The Irish Examiner contacted the IRFU to ask if it instructed Mr Casey to “stop tweeting about Palestine” as he had said, and whether it received a complaint from the Israeli Embassy about Mr Casey’s comments on Palestine.

“The IRFU is not at liberty to discuss matters pertaining to any current or former employee,” a spokesperson said.

“The IRFU is a non-political organisation and we simply ask employees to ensure that personally held beliefs or opinions are expressed in a way, and at a time, where they will not be associated with the IRFU,” the IRFU said.

Mr Casey posted the anecdote to social media in reaction to recent comments by Israel’s ambassador to Ireland, Ophir Kariv.
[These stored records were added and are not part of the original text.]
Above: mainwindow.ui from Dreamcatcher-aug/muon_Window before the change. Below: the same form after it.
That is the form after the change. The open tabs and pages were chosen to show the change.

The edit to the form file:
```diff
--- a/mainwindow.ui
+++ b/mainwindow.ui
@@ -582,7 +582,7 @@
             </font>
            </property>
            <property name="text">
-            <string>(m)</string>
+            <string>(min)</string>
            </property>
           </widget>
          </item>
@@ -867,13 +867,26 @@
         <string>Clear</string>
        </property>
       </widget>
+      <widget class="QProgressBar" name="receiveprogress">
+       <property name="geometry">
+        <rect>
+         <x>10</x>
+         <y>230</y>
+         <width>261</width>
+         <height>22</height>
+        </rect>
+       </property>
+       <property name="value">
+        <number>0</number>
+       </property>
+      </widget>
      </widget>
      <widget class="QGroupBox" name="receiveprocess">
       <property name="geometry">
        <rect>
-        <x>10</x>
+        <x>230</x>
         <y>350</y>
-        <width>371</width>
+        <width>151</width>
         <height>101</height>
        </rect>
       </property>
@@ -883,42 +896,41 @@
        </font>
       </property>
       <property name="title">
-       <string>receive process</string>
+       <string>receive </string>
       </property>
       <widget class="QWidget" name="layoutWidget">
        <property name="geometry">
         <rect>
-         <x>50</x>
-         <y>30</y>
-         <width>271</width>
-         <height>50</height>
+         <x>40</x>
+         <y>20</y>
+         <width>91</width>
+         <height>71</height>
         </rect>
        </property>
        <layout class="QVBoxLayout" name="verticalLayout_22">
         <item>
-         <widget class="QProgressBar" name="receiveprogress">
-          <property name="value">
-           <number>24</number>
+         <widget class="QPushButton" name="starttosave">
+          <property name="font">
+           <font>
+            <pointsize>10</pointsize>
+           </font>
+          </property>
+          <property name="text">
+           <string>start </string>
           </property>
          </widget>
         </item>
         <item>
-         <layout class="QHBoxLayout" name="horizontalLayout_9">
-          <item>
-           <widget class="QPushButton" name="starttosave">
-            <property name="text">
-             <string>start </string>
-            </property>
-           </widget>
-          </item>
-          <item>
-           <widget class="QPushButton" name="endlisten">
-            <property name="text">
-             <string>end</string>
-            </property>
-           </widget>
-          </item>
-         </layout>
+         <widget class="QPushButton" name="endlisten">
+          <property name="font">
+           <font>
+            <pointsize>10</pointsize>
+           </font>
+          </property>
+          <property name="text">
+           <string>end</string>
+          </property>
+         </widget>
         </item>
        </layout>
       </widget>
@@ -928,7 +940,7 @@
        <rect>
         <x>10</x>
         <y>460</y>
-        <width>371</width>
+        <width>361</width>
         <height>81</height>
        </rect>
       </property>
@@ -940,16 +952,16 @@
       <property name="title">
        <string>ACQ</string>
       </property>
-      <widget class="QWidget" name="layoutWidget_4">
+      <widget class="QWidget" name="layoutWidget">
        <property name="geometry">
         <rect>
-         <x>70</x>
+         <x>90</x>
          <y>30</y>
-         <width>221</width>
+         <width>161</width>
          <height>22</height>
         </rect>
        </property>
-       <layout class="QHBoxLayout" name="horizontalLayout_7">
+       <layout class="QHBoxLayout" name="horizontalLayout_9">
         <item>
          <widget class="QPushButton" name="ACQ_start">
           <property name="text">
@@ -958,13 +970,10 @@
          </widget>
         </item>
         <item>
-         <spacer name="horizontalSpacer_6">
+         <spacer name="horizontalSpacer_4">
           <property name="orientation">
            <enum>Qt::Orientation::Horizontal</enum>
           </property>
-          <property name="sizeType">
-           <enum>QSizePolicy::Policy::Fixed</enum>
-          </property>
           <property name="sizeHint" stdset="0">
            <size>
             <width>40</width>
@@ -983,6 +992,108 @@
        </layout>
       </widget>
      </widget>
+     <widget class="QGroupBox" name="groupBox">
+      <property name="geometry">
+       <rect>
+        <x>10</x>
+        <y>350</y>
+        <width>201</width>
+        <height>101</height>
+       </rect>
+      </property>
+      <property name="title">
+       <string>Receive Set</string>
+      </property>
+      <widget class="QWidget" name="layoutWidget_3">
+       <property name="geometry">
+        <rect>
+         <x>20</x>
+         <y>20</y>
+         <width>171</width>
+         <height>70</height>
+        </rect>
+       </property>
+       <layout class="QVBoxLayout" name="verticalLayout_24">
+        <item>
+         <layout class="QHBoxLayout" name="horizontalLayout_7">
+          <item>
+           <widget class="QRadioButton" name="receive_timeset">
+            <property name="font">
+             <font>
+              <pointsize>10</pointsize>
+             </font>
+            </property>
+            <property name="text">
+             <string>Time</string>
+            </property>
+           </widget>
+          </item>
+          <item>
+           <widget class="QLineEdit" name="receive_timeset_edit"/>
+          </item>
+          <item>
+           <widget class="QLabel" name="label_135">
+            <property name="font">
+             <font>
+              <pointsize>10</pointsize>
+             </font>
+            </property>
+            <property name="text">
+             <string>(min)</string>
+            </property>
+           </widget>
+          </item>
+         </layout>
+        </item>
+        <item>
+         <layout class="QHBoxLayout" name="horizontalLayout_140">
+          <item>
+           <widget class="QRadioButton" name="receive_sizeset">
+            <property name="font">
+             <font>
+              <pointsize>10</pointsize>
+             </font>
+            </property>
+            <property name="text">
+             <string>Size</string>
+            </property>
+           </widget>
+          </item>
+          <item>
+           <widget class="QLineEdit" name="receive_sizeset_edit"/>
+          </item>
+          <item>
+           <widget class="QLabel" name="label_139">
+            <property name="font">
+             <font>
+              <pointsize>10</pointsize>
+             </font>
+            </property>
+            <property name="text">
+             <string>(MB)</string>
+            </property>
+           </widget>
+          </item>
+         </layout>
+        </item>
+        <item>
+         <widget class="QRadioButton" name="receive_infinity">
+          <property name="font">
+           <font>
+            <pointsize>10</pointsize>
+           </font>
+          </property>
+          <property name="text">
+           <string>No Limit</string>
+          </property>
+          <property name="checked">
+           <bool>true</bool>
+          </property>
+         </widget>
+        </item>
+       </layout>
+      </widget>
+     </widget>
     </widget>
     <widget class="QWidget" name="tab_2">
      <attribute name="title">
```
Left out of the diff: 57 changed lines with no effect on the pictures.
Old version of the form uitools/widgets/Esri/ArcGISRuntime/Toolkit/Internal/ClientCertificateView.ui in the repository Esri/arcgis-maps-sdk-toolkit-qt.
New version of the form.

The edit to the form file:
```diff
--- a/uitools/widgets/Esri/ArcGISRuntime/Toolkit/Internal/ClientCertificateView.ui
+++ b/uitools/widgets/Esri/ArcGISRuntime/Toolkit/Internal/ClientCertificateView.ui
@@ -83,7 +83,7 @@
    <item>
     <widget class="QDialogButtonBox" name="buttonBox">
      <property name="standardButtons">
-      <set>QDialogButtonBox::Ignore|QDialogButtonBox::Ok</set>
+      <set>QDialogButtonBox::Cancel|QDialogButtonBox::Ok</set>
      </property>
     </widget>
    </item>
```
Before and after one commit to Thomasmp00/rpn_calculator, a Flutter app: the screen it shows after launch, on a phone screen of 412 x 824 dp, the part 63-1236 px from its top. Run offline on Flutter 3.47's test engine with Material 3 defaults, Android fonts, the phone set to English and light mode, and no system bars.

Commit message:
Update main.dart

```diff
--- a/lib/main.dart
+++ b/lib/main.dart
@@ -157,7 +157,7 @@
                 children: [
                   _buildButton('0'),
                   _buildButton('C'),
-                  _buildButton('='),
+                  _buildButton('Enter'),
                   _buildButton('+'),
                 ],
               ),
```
Mr Kariv alleged Fianna Fáil’s foreign affairs spokesman, Niall Collins, engaged in “anti-Semitic rhetoric” when he said there was a “huge Jewish lobby” across America that suppresses criticism of Israeli actions in the Middle East.

Mr Casey said the allegation was “infuriating nonsense which reminds me of my own experience as a Munster player”.

He said after the complaint, he “purposely held his tongue” when doing interviews.

“That’s probably the biggest regret of my whole career, as I feel I had a platform during those few months to draw far more attention to the situation than I did,” he said.

So their tactics worked – put the shits up the person and send enough trouble their way that they think, “This actually isn’t worth it”, and keep their mouths shut.

“That’s what they did with me, that’s what they’re doing with Niall Collins, with anyone that speaks out,” he claimed.

“So when you hear nonsense like this from the Israeli Ambassador or anyone else, calling someone an anti-semite or a racist for speaking out against war crimes and human rights abuses, remember that this is all part of the Israeli strategy to shut people up,” Mr Casey said.

The Irish Examiner contacted the Israeli Embassy in Dublin about Mr Casey’s comments.

“The Embassy of Israel wishes to state that we have never had any contact with the IRFU regarding this issue,” it said.


Leave a Reply